Action item: Your answer must be an exact copy of the records, with no pictures included.

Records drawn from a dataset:
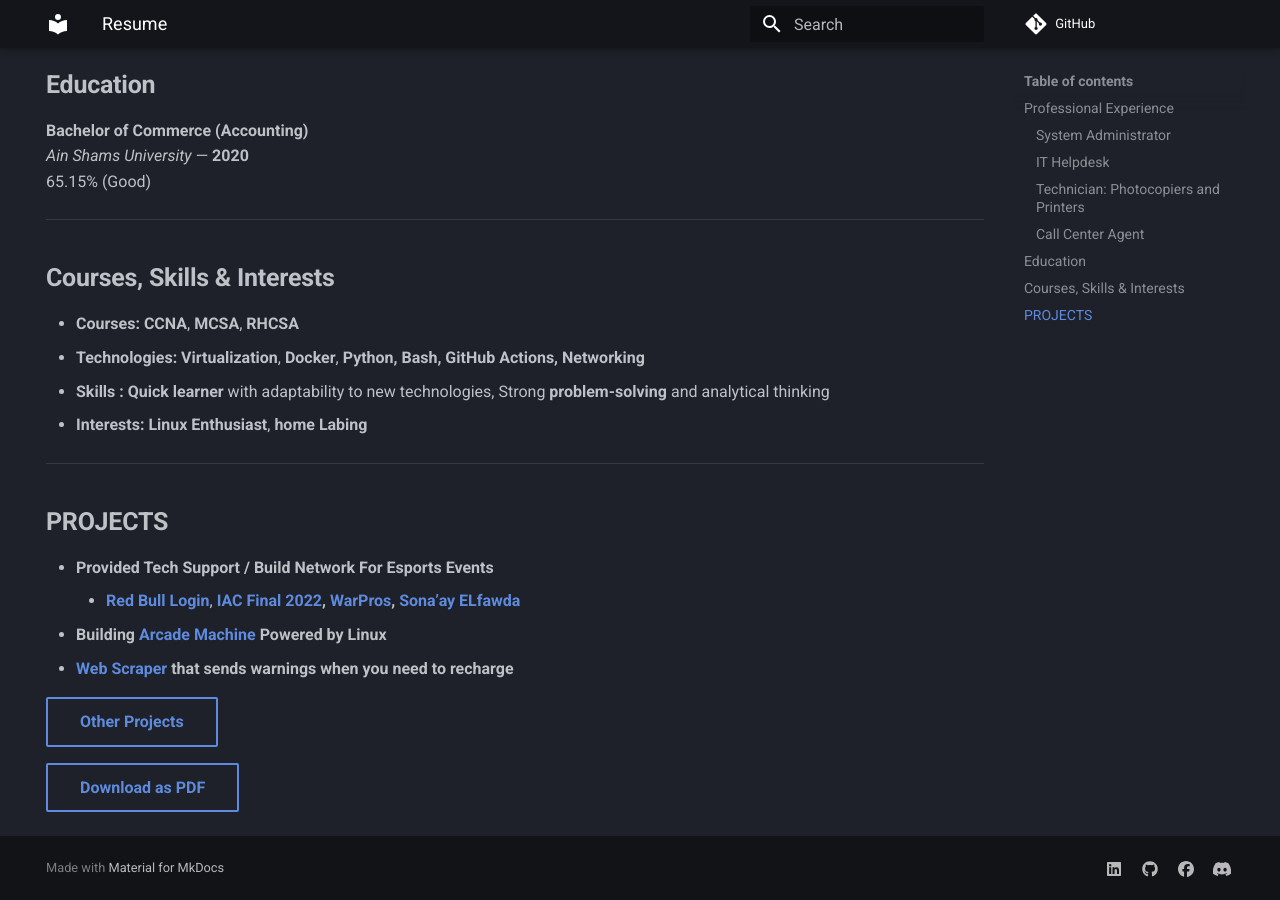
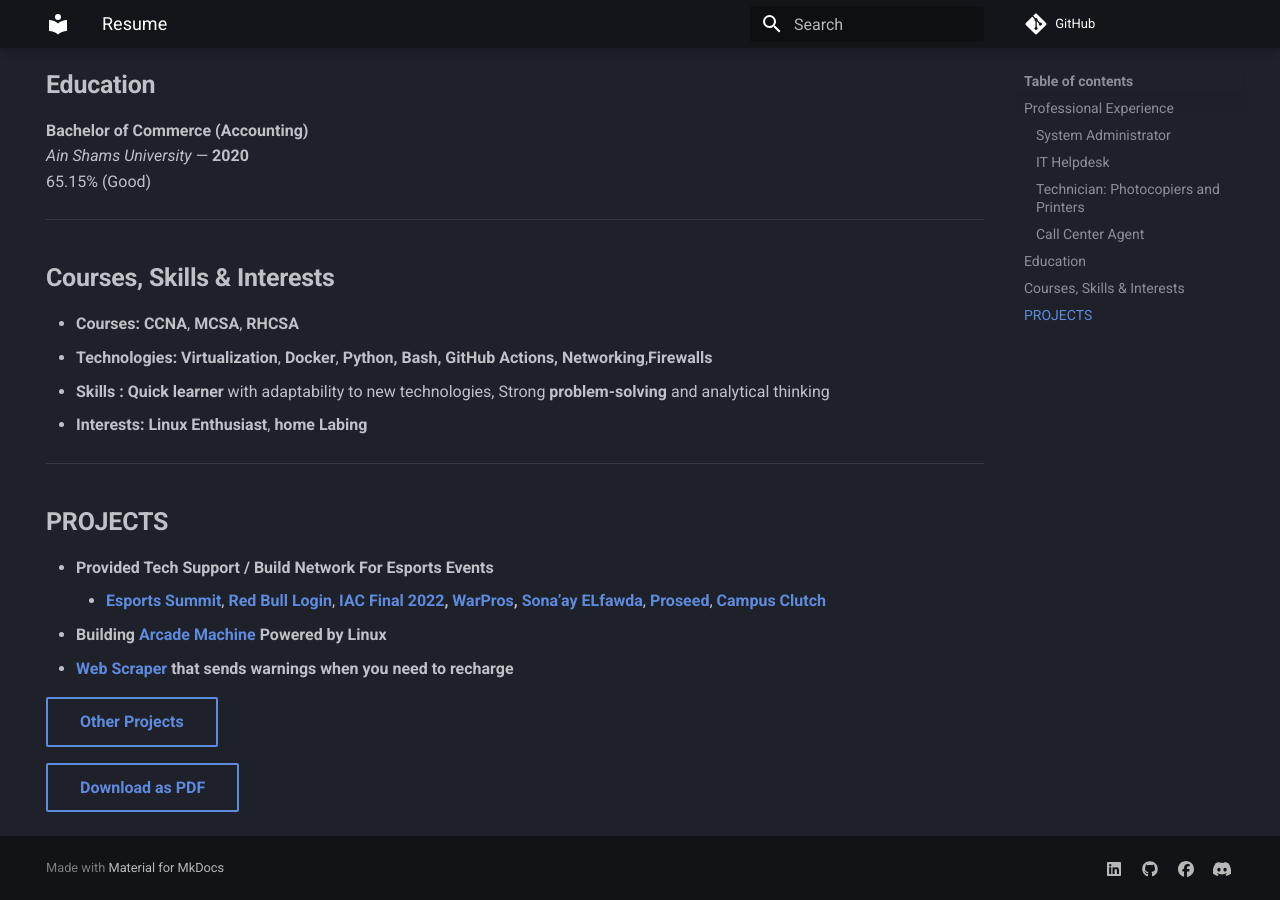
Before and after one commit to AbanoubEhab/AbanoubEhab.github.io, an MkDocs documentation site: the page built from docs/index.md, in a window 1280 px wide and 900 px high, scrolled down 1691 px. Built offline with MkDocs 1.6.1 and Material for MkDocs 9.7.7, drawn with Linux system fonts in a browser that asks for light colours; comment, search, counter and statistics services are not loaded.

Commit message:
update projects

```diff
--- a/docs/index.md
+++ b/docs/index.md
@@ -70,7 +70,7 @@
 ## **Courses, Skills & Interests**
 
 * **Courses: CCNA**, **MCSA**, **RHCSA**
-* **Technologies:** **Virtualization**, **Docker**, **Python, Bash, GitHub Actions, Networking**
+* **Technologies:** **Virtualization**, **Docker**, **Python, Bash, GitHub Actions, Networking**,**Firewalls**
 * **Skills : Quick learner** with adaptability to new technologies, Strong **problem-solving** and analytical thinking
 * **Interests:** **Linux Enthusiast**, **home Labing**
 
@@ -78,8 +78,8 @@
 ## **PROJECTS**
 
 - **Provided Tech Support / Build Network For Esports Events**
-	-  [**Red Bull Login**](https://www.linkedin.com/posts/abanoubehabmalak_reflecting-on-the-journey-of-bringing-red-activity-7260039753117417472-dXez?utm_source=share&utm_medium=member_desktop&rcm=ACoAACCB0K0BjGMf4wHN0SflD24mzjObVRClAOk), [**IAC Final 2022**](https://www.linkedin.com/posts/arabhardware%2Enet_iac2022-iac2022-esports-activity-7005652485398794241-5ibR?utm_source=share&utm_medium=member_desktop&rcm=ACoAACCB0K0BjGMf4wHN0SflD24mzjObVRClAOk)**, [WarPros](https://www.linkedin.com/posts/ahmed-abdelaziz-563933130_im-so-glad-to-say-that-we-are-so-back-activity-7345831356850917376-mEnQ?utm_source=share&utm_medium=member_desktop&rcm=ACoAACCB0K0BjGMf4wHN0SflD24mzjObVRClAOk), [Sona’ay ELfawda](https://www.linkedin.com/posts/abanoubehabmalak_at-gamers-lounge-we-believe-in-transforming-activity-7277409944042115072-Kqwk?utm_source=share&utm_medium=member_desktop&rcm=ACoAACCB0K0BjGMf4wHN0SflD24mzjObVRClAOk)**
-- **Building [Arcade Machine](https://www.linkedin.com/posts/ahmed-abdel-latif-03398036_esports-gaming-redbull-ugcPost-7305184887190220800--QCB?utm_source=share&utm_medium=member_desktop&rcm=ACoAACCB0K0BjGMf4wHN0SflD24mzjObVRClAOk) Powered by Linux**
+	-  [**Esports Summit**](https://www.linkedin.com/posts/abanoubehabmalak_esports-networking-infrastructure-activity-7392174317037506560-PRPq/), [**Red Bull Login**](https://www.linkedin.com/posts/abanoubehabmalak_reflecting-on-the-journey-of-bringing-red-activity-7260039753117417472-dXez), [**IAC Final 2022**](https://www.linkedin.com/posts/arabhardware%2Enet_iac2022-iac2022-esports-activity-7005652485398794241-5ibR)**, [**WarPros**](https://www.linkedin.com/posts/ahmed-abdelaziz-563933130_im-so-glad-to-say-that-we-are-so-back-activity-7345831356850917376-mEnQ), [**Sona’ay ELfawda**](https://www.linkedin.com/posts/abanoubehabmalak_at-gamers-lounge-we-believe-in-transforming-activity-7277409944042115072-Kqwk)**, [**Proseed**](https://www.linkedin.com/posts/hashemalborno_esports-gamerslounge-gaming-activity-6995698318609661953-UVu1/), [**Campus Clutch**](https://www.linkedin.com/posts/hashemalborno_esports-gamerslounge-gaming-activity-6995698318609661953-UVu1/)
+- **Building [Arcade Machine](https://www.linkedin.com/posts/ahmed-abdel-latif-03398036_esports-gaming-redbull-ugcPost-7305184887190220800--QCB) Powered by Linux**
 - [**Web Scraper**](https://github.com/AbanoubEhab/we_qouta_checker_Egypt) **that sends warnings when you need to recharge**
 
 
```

Answer for the task:
Before and after one commit to AbanoubEhab/AbanoubEhab.github.io, an MkDocs documentation site: the page built from docs/index.md, in a window 1280 px wide and 900 px high, scrolled down 1691 px. Built offline with MkDocs 1.6.1 and Material for MkDocs 9.7.7, drawn with Linux system fonts in a browser that asks for light colours; comment, search, counter and statistics services are not loaded.

Commit message:
update projects

```diff
--- a/docs/index.md
+++ b/docs/index.md
@@ -70,7 +70,7 @@
 ## **Courses, Skills & Interests**
 
 * **Courses: CCNA**, **MCSA**, **RHCSA**
-* **Technologies:** **Virtualization**, **Docker**, **Python, Bash, GitHub Actions, Networking**
+* **Technologies:** **Virtualization**, **Docker**, **Python, Bash, GitHub Actions, Networking**,**Firewalls**
 * **Skills : Quick learner** with adaptability to new technologies, Strong **problem-solving** and analytical thinking
 * **Interests:** **Linux Enthusiast**, **home Labing**
 
@@ -78,8 +78,8 @@
 ## **PROJECTS**
 
 - **Provided Tech Support / Build Network For Esports Events**
-	-  [**Red Bull Login**](https://www.linkedin.com/posts/abanoubehabmalak_reflecting-on-the-journey-of-bringing-red-activity-7260039753117417472-dXez?utm_source=share&utm_medium=member_desktop&rcm=ACoAACCB0K0BjGMf4wHN0SflD24mzjObVRClAOk), [**IAC Final 2022**](https://www.linkedin.com/posts/arabhardware%2Enet_iac2022-iac2022-esports-activity-7005652485398794241-5ibR?utm_source=share&utm_medium=member_desktop&rcm=ACoAACCB0K0BjGMf4wHN0SflD24mzjObVRClAOk)**, [WarPros](https://www.linkedin.com/posts/ahmed-abdelaziz-563933130_im-so-glad-to-say-that-we-are-so-back-activity-7345831356850917376-mEnQ?utm_source=share&utm_medium=member_desktop&rcm=ACoAACCB0K0BjGMf4wHN0SflD24mzjObVRClAOk), [Sona’ay ELfawda](https://www.linkedin.com/posts/abanoubehabmalak_at-gamers-lounge-we-believe-in-transforming-activity-7277409944042115072-Kqwk?utm_source=share&utm_medium=member_desktop&rcm=ACoAACCB0K0BjGMf4wHN0SflD24mzjObVRClAOk)**
-- **Building [Arcade Machine](https://www.linkedin.com/posts/ahmed-abdel-latif-03398036_esports-gaming-redbull-ugcPost-7305184887190220800--QCB?utm_source=share&utm_medium=member_desktop&rcm=ACoAACCB0K0BjGMf4wHN0SflD24mzjObVRClAOk) Powered by Linux**
+	-  [**Esports Summit**](https://www.linkedin.com/posts/abanoubehabmalak_esports-networking-infrastructure-activity-7392174317037506560-PRPq/), [**Red Bull Login**](https://www.linkedin.com/posts/abanoubehabmalak_reflecting-on-the-journey-of-bringing-red-activity-7260039753117417472-dXez), [**IAC Final 2022**](https://www.linkedin.com/posts/arabhardware%2Enet_iac2022-iac2022-esports-activity-7005652485398794241-5ibR)**, [**WarPros**](https://www.linkedin.com/posts/ahmed-abdelaziz-563933130_im-so-glad-to-say-that-we-are-so-back-activity-7345831356850917376-mEnQ), [**Sona’ay ELfawda**](https://www.linkedin.com/posts/abanoubehabmalak_at-gamers-lounge-we-believe-in-transforming-activity-7277409944042115072-Kqwk)**, [**Proseed**](https://www.linkedin.com/posts/hashemalborno_esports-gamerslounge-gaming-activity-6995698318609661953-UVu1/), [**Campus Clutch**](https://www.linkedin.com/posts/hashemalborno_esports-gamerslounge-gaming-activity-6995698318609661953-UVu1/)
+- **Building [Arcade Machine](https://www.linkedin.com/posts/ahmed-abdel-latif-03398036_esports-gaming-redbull-ugcPost-7305184887190220800--QCB) Powered by Linux**
 - [**Web Scraper**](https://github.com/AbanoubEhab/we_qouta_checker_Egypt) **that sends warnings when you need to recharge**
 
 
```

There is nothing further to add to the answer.